As is standard for a film like this now, the end of the film isn’t really an ending, but rather a cliffhanger for the next movie in the series – which judging on the attendance of the 10pm Thursday before opening screening I attended, won’t happen (seriously, I go to these Thursday shows quite often, and I have never been in such an empty theater before – not even the time I stupidly went to see Selma on a Thursday night in the middle of a snowstorm). The setup for the next movie really should have been the plot for this movie – which essentially repeats the plot of the first movie, with the aliens coming back – but this time with more firepower, with the exception that this movie features a giant talking sphere.
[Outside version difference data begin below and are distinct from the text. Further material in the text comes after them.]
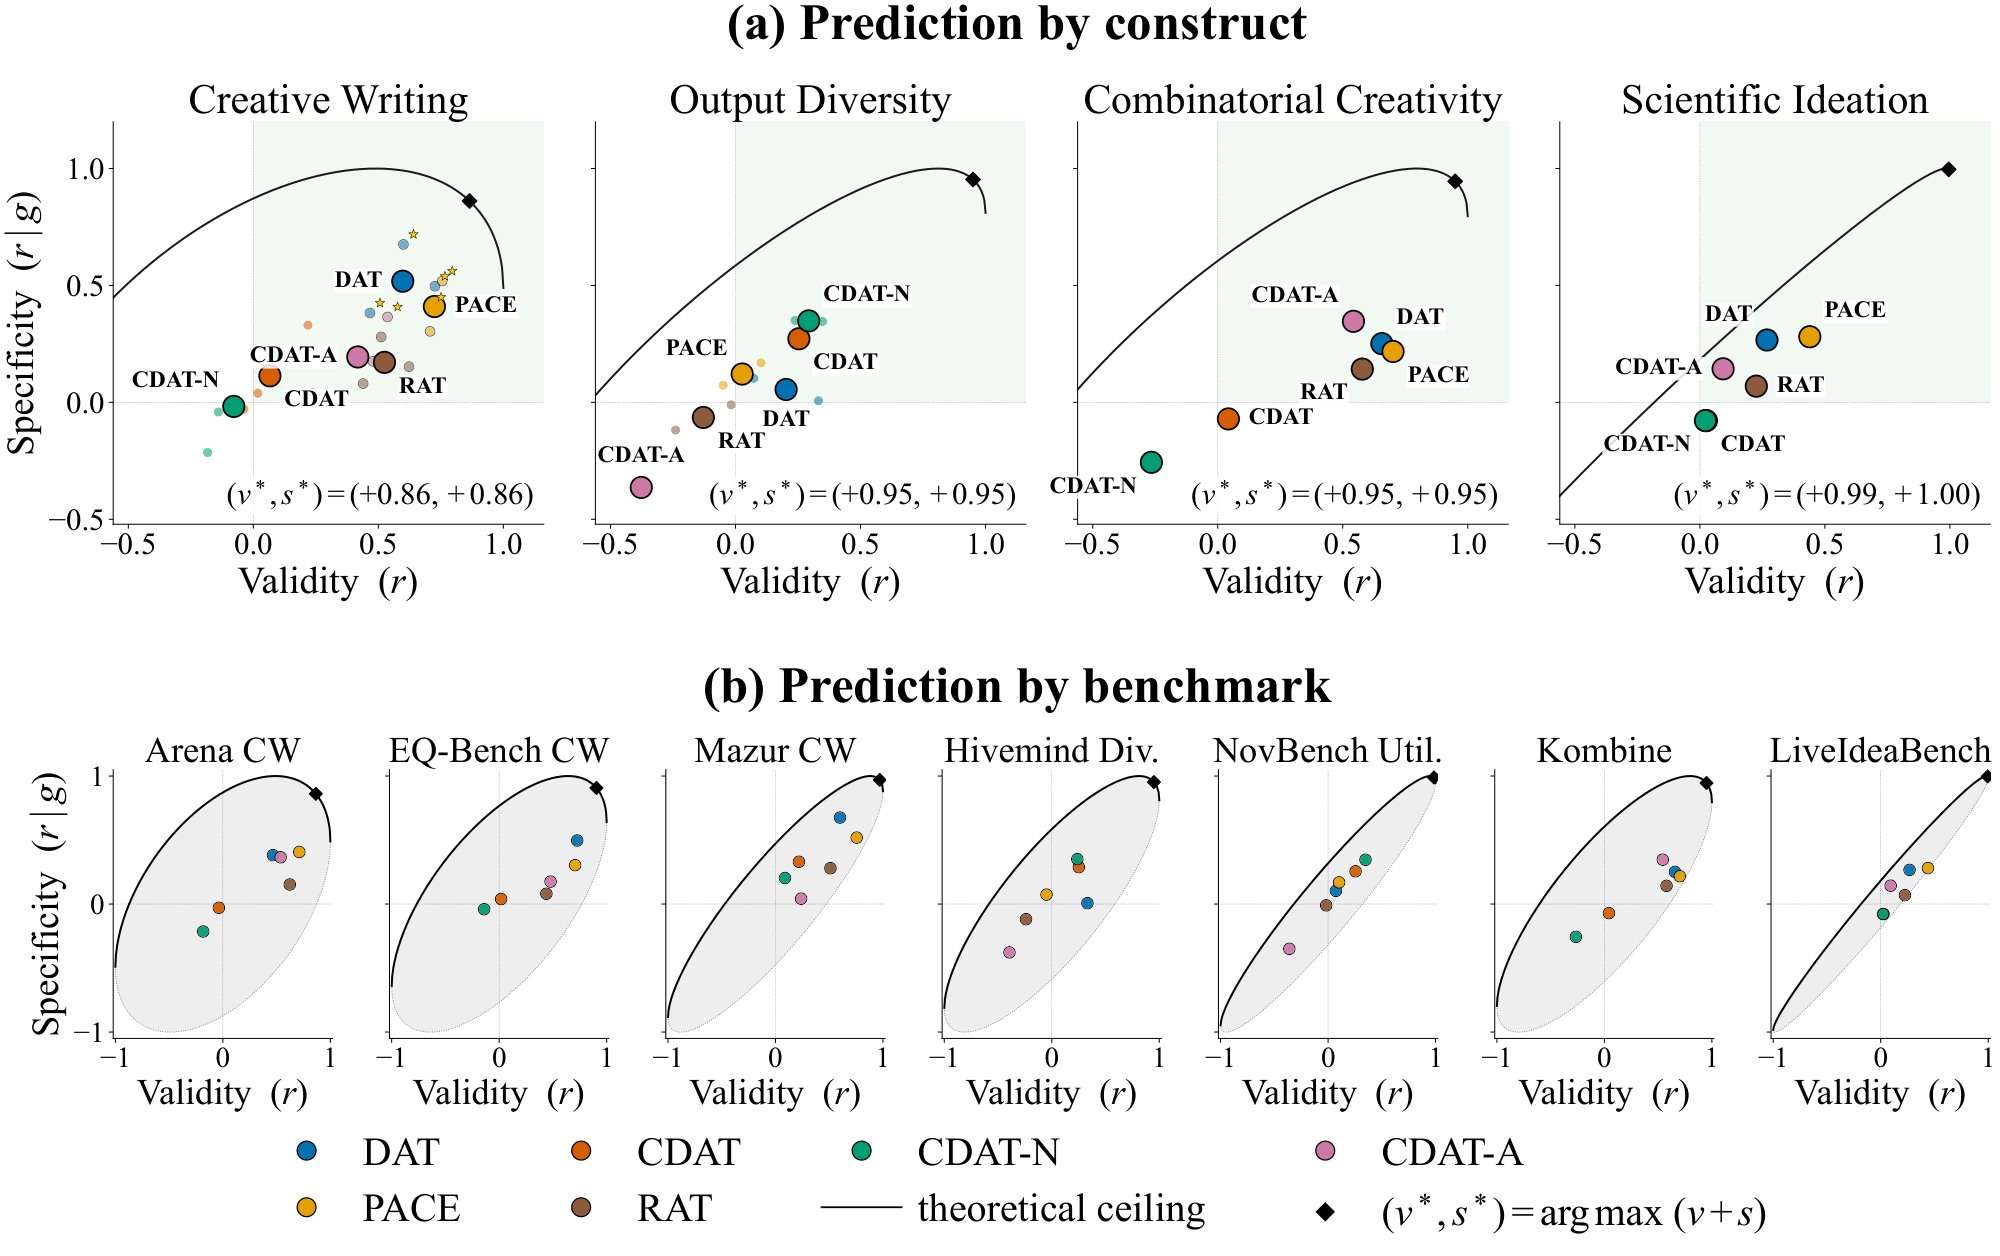
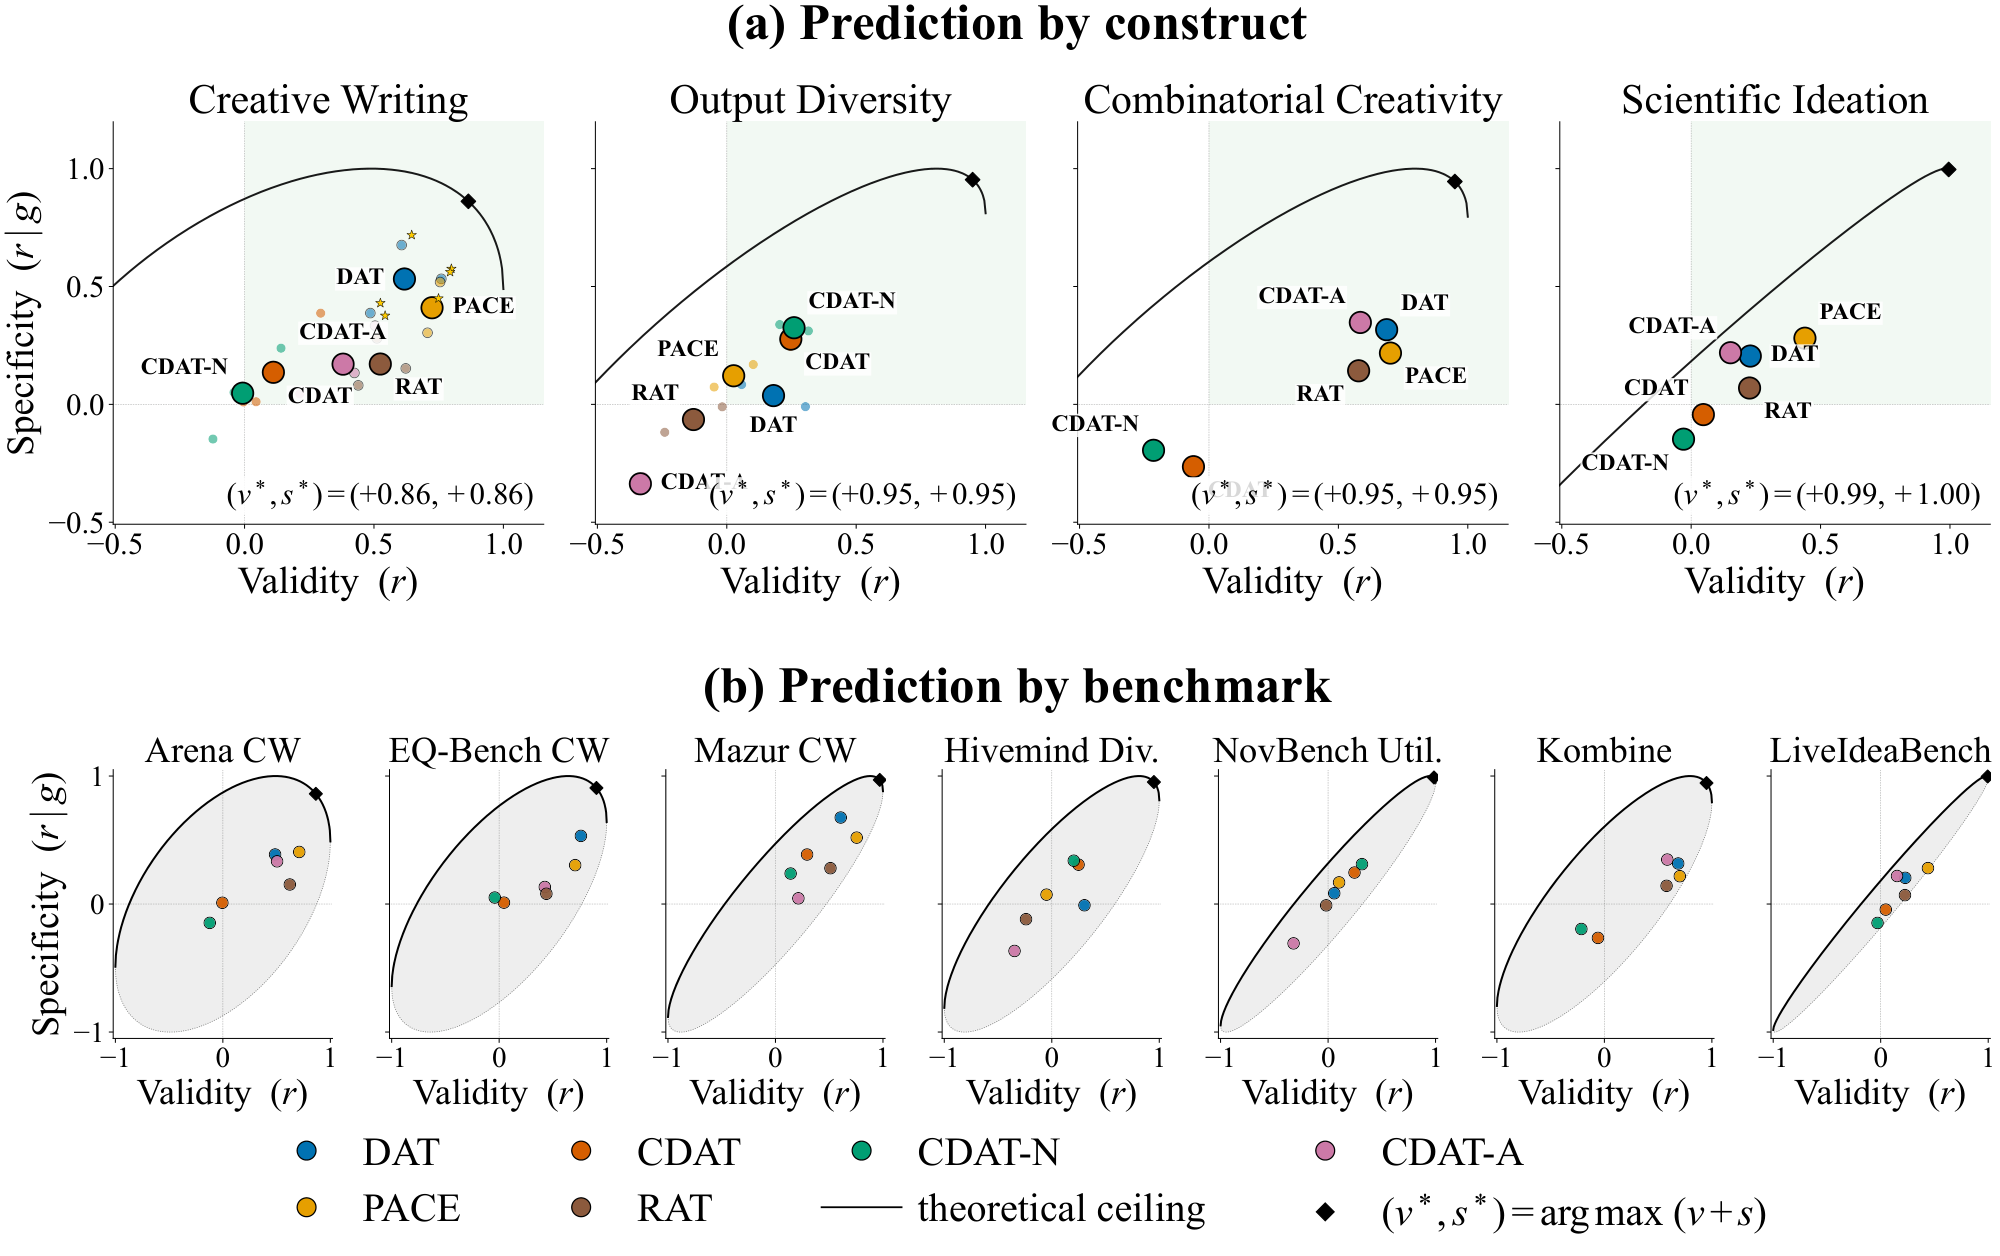
semantic-distance-tests page: corrected scores (six models' re-runs) in the results explorer and figures

diff --git a/docs/semantic-distance-tests/static/js/data.js b/docs/semantic-distance-tests/static/js/data.js
@@ -1,3 +1,3 @@
 /* Validity (r) and specificity (r|g, g = MMLU-Pro) for every test-benchmark pair, Overall block
- * (mean z-score across GloVe, FastText, SBERT). Generated from data/dat_eval/neurips_camera_ready/cells.json. */
-const DATA = {"tests":["DAT","CDAT","CDAT-N","CDAT-A","PACE","RAT"],"constructs":[{"name":"Creative Writing","benchmarks":["Arena CW","EQ-Bench CW","Mazur CW"]},{"name":"Output Diversity","benchmarks":["Hivemind Div.","NovBench Util."]},{"name":"Combinatorial Creativity","benchmarks":["Kombine"]},{"name":"Scientific Ideation","benchmarks":["LiveIdeaBench"]}],"cells":{"DAT":{"Arena CW":{"v":{"r":0.466,"p":0.000379,"n":54},"s":{"r":0.382,"p":0.0163,"n":40}},"EQ-Bench CW":{"v":{"r":0.726,"p":7.86e-07,"n":35},"s":{"r":0.497,"p":0.00986,"n":27}},"Mazur CW":{"v":{"r":0.6,"p":0.00401,"n":21},"s":{"r":0.676,"p":0.00292,"n":18}},"Hivemind Div.":{"v":{"r":0.332,"p":0.105,"n":25},"s":{"r":0.007,"p":0.977,"n":21}},"NovBench Util.":{"v":{"r":0.073,"p":0.717,"n":27},"s":{"r":0.103,"p":0.639,"n":24}},"Kombine":{"v":{"r":0.656,"p":0.00167,"n":20},"s":{"r":0.251,"p":0.331,"n":18}},"LiveIdeaBench":{"v":{"r":0.268,"p":0.185,"n":26},"s":{"r":0.267,"p":0.256,"n":21}}},"CDAT":{"Arena CW":{"v":{"r":-0.037,"p":0.794,"n":51},"s":{"r":-0.029,"p":0.866,"n":37}},"EQ-Bench CW":{"v":{"r":0.018,"p":0.923,"n":32},"s":{"r":0.039,"p":0.859,"n":24}},"Mazur CW":{"v":{"r":0.218,"p":0.355,"n":20},"s":{"r":0.331,"p":0.211,"n":17}},"Hivemind Div.":{"v":{"r":0.252,"p":0.225,"n":25},"s":{"r":0.288,"p":0.218,"n":21}},"NovBench Util.":{"v":{"r":0.255,"p":0.198,"n":27},"s":{"r":0.256,"p":0.238,"n":24}},"Kombine":{"v":{"r":0.043,"p":0.867,"n":18},"s":{"r":-0.071,"p":0.802,"n":16}},"LiveIdeaBench":{"v":{"r":0.026,"p":0.903,"n":25},"s":{"r":-0.078,"p":0.751,"n":20}}},"CDAT-N":{"Arena CW":{"v":{"r":-0.183,"p":0.194,"n":52},"s":{"r":-0.214,"p":0.203,"n":38}},"EQ-Bench CW":{"v":{"r":-0.14,"p":0.437,"n":33},"s":{"r":-0.041,"p":0.85,"n":25}},"Mazur CW":{"v":{"r":0.088,"p":0.711,"n":20},"s":{"r":0.203,"p":0.45,"n":17}},"Hivemind Div.":{"v":{"r":0.238,"p":0.253,"n":25},"s":{"r":0.351,"p":0.129,"n":21}},"NovBench Util.":{"v":{"r":0.348,"p":0.0753,"n":27},"s":{"r":0.346,"p":0.106,"n":24}},"Kombine":{"v":{"r":-0.265,"p":0.272,"n":19},"s":{"r":-0.256,"p":0.338,"n":17}},"LiveIdeaBench":{"v":{"r":0.022,"p":0.917,"n":25},"s":{"r":-0.078,"p":0.751,"n":20}}},"CDAT-A":{"Arena CW":{"v":{"r":0.537,"p":4.1e-05,"n":52},"s":{"r":0.365,"p":0.0262,"n":38}},"EQ-Bench CW":{"v":{"r":0.478,"p":0.00489,"n":33},"s":{"r":0.176,"p":0.412,"n":25}},"Mazur CW":{"v":{"r":0.238,"p":0.312,"n":20},"s":{"r":0.042,"p":0.877,"n":17}},"Hivemind Div.":{"v":{"r":-0.394,"p":0.0515,"n":25},"s":{"r":-0.378,"p":0.101,"n":21}},"NovBench Util.":{"v":{"r":-0.36,"p":0.0647,"n":27},"s":{"r":-0.35,"p":0.102,"n":24}},"Kombine":{"v":{"r":0.543,"p":0.0163,"n":19},"s":{"r":0.347,"p":0.188,"n":17}},"LiveIdeaBench":{"v":{"r":0.093,"p":0.66,"n":25},"s":{"r":0.144,"p":0.557,"n":20}}},"PACE":{"Arena CW":{"v":{"r":0.71,"p":2.55e-09,"n":53},"s":{"r":0.407,"p":0.0112,"n":39}},"EQ-Bench CW":{"v":{"r":0.707,"p":2.97e-06,"n":34},"s":{"r":0.304,"p":0.14,"n":26}},"Mazur CW":{"v":{"r":0.755,"p":0.000118,"n":20},"s":{"r":0.519,"p":0.0394,"n":17}},"Hivemind Div.":{"v":{"r":-0.049,"p":0.816,"n":25},"s":{"r":0.074,"p":0.758,"n":21}},"NovBench Util.":{"v":{"r":0.102,"p":0.612,"n":27},"s":{"r":0.169,"p":0.44,"n":24}},"Kombine":{"v":{"r":0.701,"p":0.000573,"n":20},"s":{"r":0.218,"p":0.401,"n":18}},"LiveIdeaBench":{"v":{"r":0.439,"p":0.0279,"n":25},"s":{"r":0.281,"p":0.244,"n":20}}},"RAT":{"Arena CW":{"v":{"r":0.623,"p":1.06e-06,"n":51},"s":{"r":0.153,"p":0.374,"n":37}},"EQ-Bench CW":{"v":{"r":0.439,"p":0.0106,"n":33},"s":{"r":0.081,"p":0.708,"n":25}},"Mazur CW":{"v":{"r":0.511,"p":0.0212,"n":20},"s":{"r":0.28,"p":0.293,"n":17}},"Hivemind Div.":{"v":{"r":-0.24,"p":0.259,"n":24},"s":{"r":-0.118,"p":0.629,"n":20}},"NovBench Util.":{"v":{"r":-0.018,"p":0.932,"n":26},"s":{"r":-0.01,"p":0.964,"n":23}},"Kombine":{"v":{"r":0.578,"p":0.00758,"n":20},"s":{"r":0.142,"p":0.585,"n":18}},"LiveIdeaBench":{"v":{"r":0.226,"p":0.268,"n":26},"s":{"r":0.069,"p":0.778,"n":20}}}}};
+ * (mean z-score across GloVe, FastText, SBERT). Generated from the release's outputs/cells.json. */
+const DATA = {"tests":["DAT","CDAT","CDAT-N","CDAT-A","PACE","RAT"],"constructs":[{"name":"Creative Writing","benchmarks":["Arena CW","EQ-Bench CW","Mazur CW"]},{"name":"Output Diversity","benchmarks":["Hivemind Div.","NovBench Util."]},{"name":"Combinatorial Creativity","benchmarks":["Kombine"]},{"name":"Scientific Ideation","benchmarks":["LiveIdeaBench"]}],"cells":{"DAT":{"Arena CW":{"v":{"r":0.486,"p":0.000196,"n":54},"s":{"r":0.387,"p":0.0149,"n":40}},"EQ-Bench CW":{"v":{"r":0.76,"p":1.18e-07,"n":35},"s":{"r":0.533,"p":0.0051,"n":27}},"Mazur CW":{"v":{"r":0.607,"p":0.00354,"n":21},"s":{"r":0.676,"p":0.0029,"n":18}},"Hivemind Div.":{"v":{"r":0.304,"p":0.14,"n":25},"s":{"r":-0.01,"p":0.968,"n":21}},"NovBench Util.":{"v":{"r":0.057,"p":0.777,"n":27},"s":{"r":0.084,"p":0.703,"n":24}},"Kombine":{"v":{"r":0.687,"p":0.000829,"n":20},"s":{"r":0.317,"p":0.215,"n":18}},"LiveIdeaBench":{"v":{"r":0.228,"p":0.262,"n":26},"s":{"r":0.205,"p":0.386,"n":21}}},"CDAT":{"Arena CW":{"v":{"r":-0.005,"p":0.974,"n":53},"s":{"r":0.01,"p":0.952,"n":39}},"EQ-Bench CW":{"v":{"r":0.044,"p":0.803,"n":34},"s":{"r":0.011,"p":0.958,"n":26}},"Mazur CW":{"v":{"r":0.294,"p":0.208,"n":20},"s":{"r":0.387,"p":0.139,"n":17}},"Hivemind Div.":{"v":{"r":0.249,"p":0.23,"n":25},"s":{"r":0.308,"p":0.187,"n":21}},"NovBench Util.":{"v":{"r":0.246,"p":0.217,"n":27},"s":{"r":0.246,"p":0.258,"n":24}},"Kombine":{"v":{"r":-0.06,"p":0.802,"n":20},"s":{"r":-0.264,"p":0.305,"n":18}},"LiveIdeaBench":{"v":{"r":0.047,"p":0.823,"n":25},"s":{"r":-0.043,"p":0.86,"n":20}}},"CDAT-N":{"Arena CW":{"v":{"r":-0.122,"p":0.383,"n":53},"s":{"r":-0.147,"p":0.378,"n":39}},"EQ-Bench CW":{"v":{"r":-0.041,"p":0.818,"n":34},"s":{"r":0.051,"p":0.809,"n":26}},"Mazur CW":{"v":{"r":0.141,"p":0.554,"n":20},"s":{"r":0.238,"p":0.374,"n":17}},"Hivemind Div.":{"v":{"r":0.204,"p":0.327,"n":25},"s":{"r":0.339,"p":0.144,"n":21}},"NovBench Util.":{"v":{"r":0.315,"p":0.109,"n":27},"s":{"r":0.312,"p":0.148,"n":24}},"Kombine":{"v":{"r":-0.214,"p":0.364,"n":20},"s":{"r":-0.195,"p":0.454,"n":18}},"LiveIdeaBench":{"v":{"r":-0.03,"p":0.888,"n":25},"s":{"r":-0.148,"p":0.547,"n":20}}},"CDAT-A":{"Arena CW":{"v":{"r":0.504,"p":0.000118,"n":53},"s":{"r":0.334,"p":0.0406,"n":39}},"EQ-Bench CW":{"v":{"r":0.424,"p":0.0124,"n":34},"s":{"r":0.133,"p":0.525,"n":26}},"Mazur CW":{"v":{"r":0.213,"p":0.367,"n":20},"s":{"r":0.045,"p":0.869,"n":17}},"Hivemind Div.":{"v":{"r":-0.347,"p":0.0896,"n":25},"s":{"r":-0.366,"p":0.112,"n":21}},"NovBench Util.":{"v":{"r":-0.321,"p":0.102,"n":27},"s":{"r":-0.307,"p":0.154,"n":24}},"Kombine":{"v":{"r":0.585,"p":0.00676,"n":20},"s":{"r":0.347,"p":0.172,"n":18}},"LiveIdeaBench":{"v":{"r":0.152,"p":0.468,"n":25},"s":{"r":0.219,"p":0.367,"n":20}}},"PACE":{"Arena CW":{"v":{"r":0.71,"p":2.55e-09,"n":53},"s":{"r":0.407,"p":0.0112,"n":39}},"EQ-Bench CW":{"v":{"r":0.707,"p":2.97e-06,"n":34},"s":{"r":0.304,"p":0.14,"n":26}},"Mazur CW":{"v":{"r":0.755,"p":0.000118,"n":20},"s":{"r":0.519,"p":0.0394,"n":17}},"Hivemind Div.":{"v":{"r":-0.049,"p":0.816,"n":25},"s":{"r":0.074,"p":0.758,"n":21}},"NovBench Util.":{"v":{"r":0.102,"p":0.612,"n":27},"s":{"r":0.169,"p":0.44,"n":24}},"Kombine":{"v":{"r":0.701,"p":0.000573,"n":20},"s":{"r":0.218,"p":0.401,"n":18}},"LiveIdeaBench":{"v":{"r":0.439,"p":0.0279,"n":25},"s":{"r":0.281,"p":0.244,"n":20}}},"RAT":{"Arena CW":{"v":{"r":0.623,"p":1.06e-06,"n":51},"s":{"r":0.153,"p":0.374,"n":37}},"EQ-Bench CW":{"v":{"r":0.439,"p":0.0106,"n":33},"s":{"r":0.081,"p":0.708,"n":25}},"Mazur CW":{"v":{"r":0.511,"p":0.0212,"n":20},"s":{"r":0.28,"p":0.293,"n":17}},"Hivemind Div.":{"v":{"r":-0.24,"p":0.259,"n":24},"s":{"r":-0.118,"p":0.629,"n":20}},"NovBench Util.":{"v":{"r":-0.018,"p":0.932,"n":26},"s":{"r":-0.01,"p":0.964,"n":23}},"Kombine":{"v":{"r":0.578,"p":0.00758,"n":20},"s":{"r":0.142,"p":0.585,"n":18}},"LiveIdeaBench":{"v":{"r":0.226,"p":0.268,"n":26},"s":{"r":0.069,"p":0.778,"n":20}}}}};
Independence Day: Resurgence isn’t a good movie on any level. Did it hold my attention, and give me a few isolated moments of pleasure? Sure. But oddly for a film that took 20 years to make, and has five credited screenwriters, the film doesn’t feel very thought out or planned. In all honestly, it plays more like those direct-to-video sequels of big hits that studios churn out to make a quick buck (seriously, how many Starship Troopers sequels are there?). I find the wave of nostalgia for the 1990s – the era in which I grew up – to rather tedious and boring – and the film is a good example as why that is. The bar for a sequel to Independence Day shouldn’t be a very difficult one to clear – you just got to remember three things – big, dumb and fun. In this case two out of three is very bad.